 CLOUDS-AND-RAIN LOVE: From the legend of a prince who, while visiting Wu Mountain, was visited in his sleep by a beautiful woman who said that she was the goddess of Wu Mountain. She spent the night with him, and as she left said: "At dawn I marshal the morning clouds; at nightfall I summon the rain."
 CHUANG-TZU . . . BUTTERFLY: This story, in which Chuang-tzu can't decide whether he's Chuang-tzu dreaming he's a butterfly or a butterfly dreaming he's Chuang-tzu, is found at the end of Chapter 2 in the Chuang Tzu.
 EASTERN SEAS . . . WESTERN STREAMS: After China's rivers flow into the eastern sea, they ascend to become the Star River (Milky Way) and flow back across the sky to descend again in the west, forming the headwaters of the rivers again.
 Li Po's way of life often led him to inns and winehouses where courtesans entertained guests with a popular songform called tz'u. Probably imported from Li Po's native central Asia, tz'u had been considered unfit for serious poets. Not surprisingly, Li Po was the first major poet to ignore this convention. Each tz'u had a different songform, and poets would write lyrics that fit the music, which meant using quite irregular line lengths.
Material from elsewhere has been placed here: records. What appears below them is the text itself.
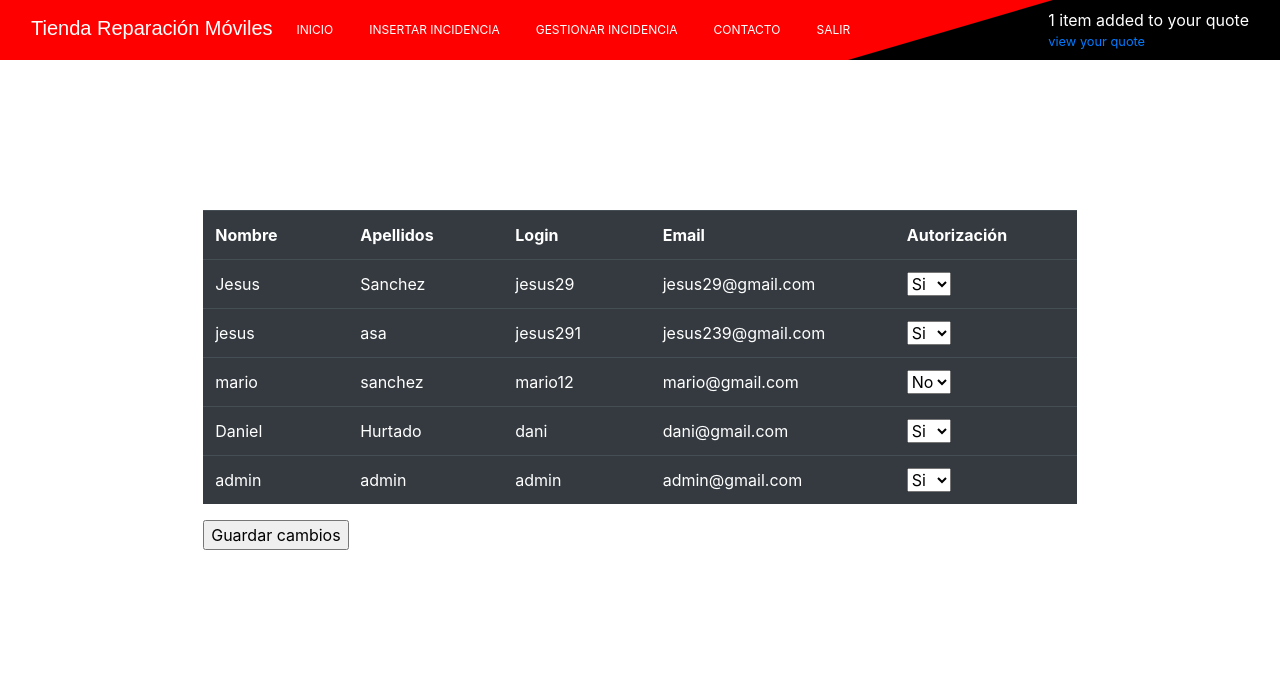
After one commit to dirky7/tienda_moviles, a PHP site: page /usuarios.php in a window 1280 px wide. The commit adds this page. Shown: the top 699 px of the page. Run offline with PHP 8.4, Linux system fonts and the light colour scheme; the visitor is signed in with stand-in values (Sample User, id 1).

Commit message:
Gestion de usuarios a medio hacer

```diff
--- a/config/funciones.php
+++ b/config/funciones.php
@@ -92,6 +92,13 @@
         return $json_tecnicos;
     }
 
+	function obtenerUsuarios()
+	{
+		$tecnicos = file_get_contents("datos_tecnicos.json");
+        $json_tecnicos = json_decode($tecnicos, true);
+        return $json_tecnicos;
+	}
+
     function comprobarUsuarioTieneIncidencia() {
         $incidencias = obtenerIncidenciasJson();
         foreach($incidencias as $incidencia) {
@@ -102,6 +109,59 @@
         }
         return false;
     }
+
+
+	function mostrarUsuarios()
+	{
+		$tecnicos = obtenerUsuarios();
+		$tabla = "
+				<div class='table-responsive'>
+					<table  class='table table-dark table-hover'>
+						<tr>
+							<th>Nombre</th>
+							<th>Apellidos</th>
+							<th>Login</th>
+							<th>Email</th>
+							<th>Autorización</th>
+						</tr>";
+            foreach($tecnicos as $tecnico)
+			{
+                $tabla.="
+						<tr>
+							<td>".$tecnico['nombre']."</td>
+                    		<td>".$tecnico['apellidos']."</td>
+		                    <td>".$tecnico['login']."</td>
+                    		<td>".$tecnico['email']."</td>";
+				if ($tecnico['autorizado'] == "si")
+				{
+						$tabla.= "
+							<td>
+								<select name='' id=''>
+									<option value='si' selected>Si</option>
+									<option value='no'>No</option>
+								</select>
+							</td>
+						";
+				}
+				else
+				{
+					$tabla.= "
+							<td>
+								<select name='' id=''>
+									<option value='si'>Si</option>
+									<option value='no' selected>No</option>
+								</select>
+							</td>
+						";
+				}
+
+                $tabla .= "</tr>";
+            }
+			$tabla.="
+					</table>
+				</div>";
+			return $tabla;
+	}
 
     function mostrarIncidencias() {
         $incidencias = obtenerIncidenciasJson();
--- a/datos_tecnicos.json
+++ b/datos_tecnicos.json
@@ -4,34 +4,39 @@
         "apellidos": "Sanchez",
         "login": "jesus29",
         "password": "XCm4cvZrKhNrs",
-        "email": "jesus29@gmail.com"
+        "email": "jesus29@gmail.com",
+		"autorizado": "si"
     },
     {
         "nombre": "jesus",
         "apellidos": "asa",
         "login": "jesus291",
         "password": "XCm4cvZrKhNrs",
-        "email": "jesus239@gmail.com"
+        "email": "jesus239@gmail.com",
+		"autorizado": "si"
     },
     {
         "nombre": "mario",
         "apellidos": "sanchez",
         "login": "mario12",
         "password": "XCusDbVAOxsis",
-        "email": "mario@gmail.com"
+        "email": "mario@gmail.com",
+		"autorizado": "no"
     },
     {
         "nombre": "Daniel",
         "apellidos": "Hurtado",
         "login": "dani",
         "password": "XC1s9g8ZHQy.E",
-        "email": "dani@gmail.com"
+        "email": "dani@gmail.com",
+		"autorizado": "si"
     },
     {
         "nombre": "admin",
         "apellidos": "admin",
         "login": "admin",
         "password": "XCS9A5lQczAxo",
-        "email": "admin@gmail.com"
+        "email": "admin@gmail.com",
+		"autorizado": "si"
     }
 ]
--- a/inicio.php
+++ b/inicio.php
@@ -85,7 +85,7 @@ comprobarSiEstaLogeado();
 						</li>
 						<li class='card'>
 							<img src='https://images.unsplash.com/photo-1613230485186-2e7e0fca1253?crop=entropy&cs=tinysrgb&fit=max&fm=jpg&ixid=MXwxNDU4OXwwfDF8cmFuZG9tfHx8fHx8fHw&ixlib=rb-1.2.1&q=80&w=400' alt=''>
-							<a href=''>
+							<a href='./usuarios.php'>
 								<input type='button' value='Gestionar Usuarios'>
 							</a>
 						</li>";
--- /dev/null
+++ b/usuarios.php
@@ -0,0 +1,74 @@
+<?php
+include("config/funciones.php");
+
+session_start();
+comprobarSiEstaLogeado();
+
+?>
+<!DOCTYPE html>
+<html lang="en">
+<head>
+	<meta charset="UTF-8">
+	<meta http-equiv="X-UA-Compatible" content="IE=edge">
+	<meta name="viewport" content="width=device-width, initial-scale=1.0">
+	<title>Document</title>
+	<link rel="stylesheet" href="../css/inicio.css">
+	<link rel="stylesheet" href="https://stackpath.bootstrapcdn.com/bootstrap/4.4.1/css/bootstrap.min.css">
+    <link rel="stylesheet" href="https://cdn.jsdelivr.net/npm/bootstrap@4.3.1/dist/css/bootstrap.min.css" integrity="sha384-ggOyR0iXCbMQv3Xipma34MD+dH/1fQ784/j6cY/iJTQUOhcWr7x9JvoRxT2MZw1T" crossorigin="anonymous">
+    <script src="https://cdn.jsdelivr.net/npm/bootstrap@5.3.0-alpha1/dist/js/bootstrap.bundle.min.js" integrity="sha384-w76AqPfDkMBDXo30jS1Sgez6pr3x5MlQ1ZAGC+nuZB+EYdgRZgiwxhTBTkF7CXvN" crossorigin="anonymous"></script>
+    <script src="https://cdn.jsdelivr.net/npm/@popperjs/core@2.11.6/dist/umd/popper.min.js" integrity="sha384-oBqDVmMz9ATKxIep9tiCxS/Z9fNfEXiDAYTujMAeBAsjFuCZSmKbSSUnQlmh/jp3" crossorigin="anonymous"></script>
+    <script src="https://cdn.jsdelivr.net/npm/bootstrap@5.3.0-alpha1/dist/js/bootstrap.min.js" integrity="sha384-mQ93GR66B00ZXjt0YO5KlohRA5SY2XofN4zfuZxLkoj1gXtW8ANNCe9d5Y3eG5eD" crossorigin="anonymous"></script>
+</head>
+<body>
+<nav class="navbar navbar-expand-lg navbar-red navbar-dark">
+        <div class="wrapper">
+        </div>
+        <div class="container-fluid all-show">
+            <a class="navbar-brand" href="inicio.php">Tienda Reparación Móviles <i class="fa fa-codepen"></i></a>
+            <button class="navbar-toggler" type="button" data-toggle="collapse" data-target="#navbarSupportedContent" aria-controls="navbarSupportedContent" aria-expanded="false" aria-label="Toggle navigation">
+                <span class="navbar-toggler-icon"></span>
+            </button>
+            <div class="collapse navbar-collapse" id="navbarSupportedContent">
+                <ul class="navbar-nav mr-auto mb-2 mb-lg-0">
+                    <li class="nav-item">
+                        <a class="nav-link active" aria-current="page" href="../inicio.php">Inicio</a>
+                    </li>
+                    <li class="nav-item">
+                        <a class="nav-link" href="insertar.php">Insertar Incidencia</a>
+                    </li>
+                    <li class="nav-item">
+                        <a class="nav-link" href="gestion.php">Gestionar Incidencia</a>
+                    </li>
+                    <li class="nav-item">
+                        <a class="nav-link" href="#">contacto</a>
+                    </li>
+                    <li class="nav-item">
+                        <a class="nav-link" href="../logoff.php">Salir</a>
+                    </li>
+                    <li class="nav-item">
+                        <a class="nav-link" href="#"><i class="fa fa-search"></i></a>
+                    </li>
+                </ul>
+                <div class="d-flex flex-column sim">
+                    <span>1 item added to your quote</span>
+                    <small class="text-primary">view your quote</small>
+                </div>
+            </div>
+        </div>
+    </nav>
+	<main>
+		<aside>
+            <?php
+            echo mostrarUsuarios();
+            ?>
+
+			<div>
+				<form action="">
+					<input type="submit" value="Guardar cambios">
+				</form>
+			</div>
+
+		</aside>
+	</main>
+</body>
+</html>
```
Here, the title of the original tz'u is "Ch'ing P'ing," hence: "Ch'ing P'ing Lyrics." Tz'u thereafter grew in importance as a serious poetic form, eventually becoming the distinctive form of the Sung Dynasty.
 Another kind of yueh-fu the traditional form for poems of social protest, which allows rather extreme metrical irregularities. As is often the case with T'ang Dynasty yueh- fu, it is set in the Han Dynasty - a convention used when the poem was likely to offend those in power (here the protest would be against the expansionist militarism of the government). The speaker here is a soldier.
 HSIUNG-NU: war-like nomadic peoples occupying vast regions from Mongolia to Central Asia during the Han Dynasty. They were a constant menace on China's northern frontier.
 SILKWORMS . . . SLEPT THREE TIMES: Silkworms, which feed on mulberry leaves, go through three or four cycles of feeding and sleeping each spring and summer before spinning their cocoons.
 MOON-RABBIT: According to popular myth, there is a rabbit on the moon under a cinnamon tree. There it pounds a balm of immortality using, among other things, sap and bark from the tree.
 TIMELESS FU-SANG TREE: The sun is, also according to popular myth, ten crows- one for each day of the week. Each day, one sun-crow rises from the vast fu-sang (mulberry) tree in the far east. After setting, it waits in the tree's branches until its turn to rise comes again, ten days later.
 Calling- up such passages as "like the timelessness of South Mountain" in the Book of Songs (Shih Ching, 166/6), South Mountain came to have a kind of mythic stature as the embodiment of the elemental and timeless nature of the earth.
Copyright 2013-2015 Robert J. Comeau